[Version difference data]

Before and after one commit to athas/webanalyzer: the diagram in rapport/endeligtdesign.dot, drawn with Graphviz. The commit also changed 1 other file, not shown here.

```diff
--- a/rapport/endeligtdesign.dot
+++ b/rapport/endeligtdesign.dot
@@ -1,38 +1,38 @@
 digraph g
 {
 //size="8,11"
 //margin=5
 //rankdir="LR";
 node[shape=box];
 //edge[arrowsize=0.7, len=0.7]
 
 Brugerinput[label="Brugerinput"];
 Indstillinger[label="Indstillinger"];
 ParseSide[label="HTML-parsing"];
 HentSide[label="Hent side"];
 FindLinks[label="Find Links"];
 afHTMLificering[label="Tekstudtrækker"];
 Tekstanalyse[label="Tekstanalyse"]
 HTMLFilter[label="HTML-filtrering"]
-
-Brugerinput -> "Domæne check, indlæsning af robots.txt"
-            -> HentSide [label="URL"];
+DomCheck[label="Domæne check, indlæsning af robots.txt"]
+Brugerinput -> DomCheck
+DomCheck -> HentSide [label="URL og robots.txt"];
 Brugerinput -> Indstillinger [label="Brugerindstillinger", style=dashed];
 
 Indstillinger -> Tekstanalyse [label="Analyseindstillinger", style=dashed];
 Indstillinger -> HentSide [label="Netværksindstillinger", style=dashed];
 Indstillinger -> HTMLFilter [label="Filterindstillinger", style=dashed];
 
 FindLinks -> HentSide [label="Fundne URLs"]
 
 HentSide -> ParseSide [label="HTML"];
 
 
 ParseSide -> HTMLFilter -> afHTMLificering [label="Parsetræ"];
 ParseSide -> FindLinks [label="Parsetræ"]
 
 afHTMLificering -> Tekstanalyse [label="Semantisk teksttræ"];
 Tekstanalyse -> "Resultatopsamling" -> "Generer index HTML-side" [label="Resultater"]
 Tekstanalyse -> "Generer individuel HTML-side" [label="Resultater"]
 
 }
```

● ASSIGNMENT:
Please reproduce each entry exactly as it appears.

● ANSWER:
Before and after one commit to athas/webanalyzer: the diagram in rapport/endeligtdesign.dot, drawn with Graphviz. The commit also changed 1 other file, not shown here.

```diff
--- a/rapport/endeligtdesign.dot
+++ b/rapport/endeligtdesign.dot
@@ -1,38 +1,38 @@
 digraph g
 {
 //size="8,11"
 //margin=5
 //rankdir="LR";
 node[shape=box];
 //edge[arrowsize=0.7, len=0.7]
 
 Brugerinput[label="Brugerinput"];
 Indstillinger[label="Indstillinger"];
 ParseSide[label="HTML-parsing"];
 HentSide[label="Hent side"];
 FindLinks[label="Find Links"];
 afHTMLificering[label="Tekstudtrækker"];
 Tekstanalyse[label="Tekstanalyse"]
 HTMLFilter[label="HTML-filtrering"]
-
-Brugerinput -> "Domæne check, indlæsning af robots.txt"
-            -> HentSide [label="URL"];
+DomCheck[label="Domæne check, indlæsning af robots.txt"]
+Brugerinput -> DomCheck
+DomCheck -> HentSide [label="URL og robots.txt"];
 Brugerinput -> Indstillinger [label="Brugerindstillinger", style=dashed];
 
 Indstillinger -> Tekstanalyse [label="Analyseindstillinger", style=dashed];
 Indstillinger -> HentSide [label="Netværksindstillinger", style=dashed];
 Indstillinger -> HTMLFilter [label="Filterindstillinger", style=dashed];
 
 FindLinks -> HentSide [label="Fundne URLs"]
 
 HentSide -> ParseSide [label="HTML"];
 
 
 ParseSide -> HTMLFilter -> afHTMLificering [label="Parsetræ"];
 ParseSide -> FindLinks [label="Parsetræ"]
 
 afHTMLificering -> Tekstanalyse [label="Semantisk teksttræ"];
 Tekstanalyse -> "Resultatopsamling" -> "Generer index HTML-side" [label="Resultater"]
 Tekstanalyse -> "Generer individuel HTML-side" [label="Resultater"]
 
 }
```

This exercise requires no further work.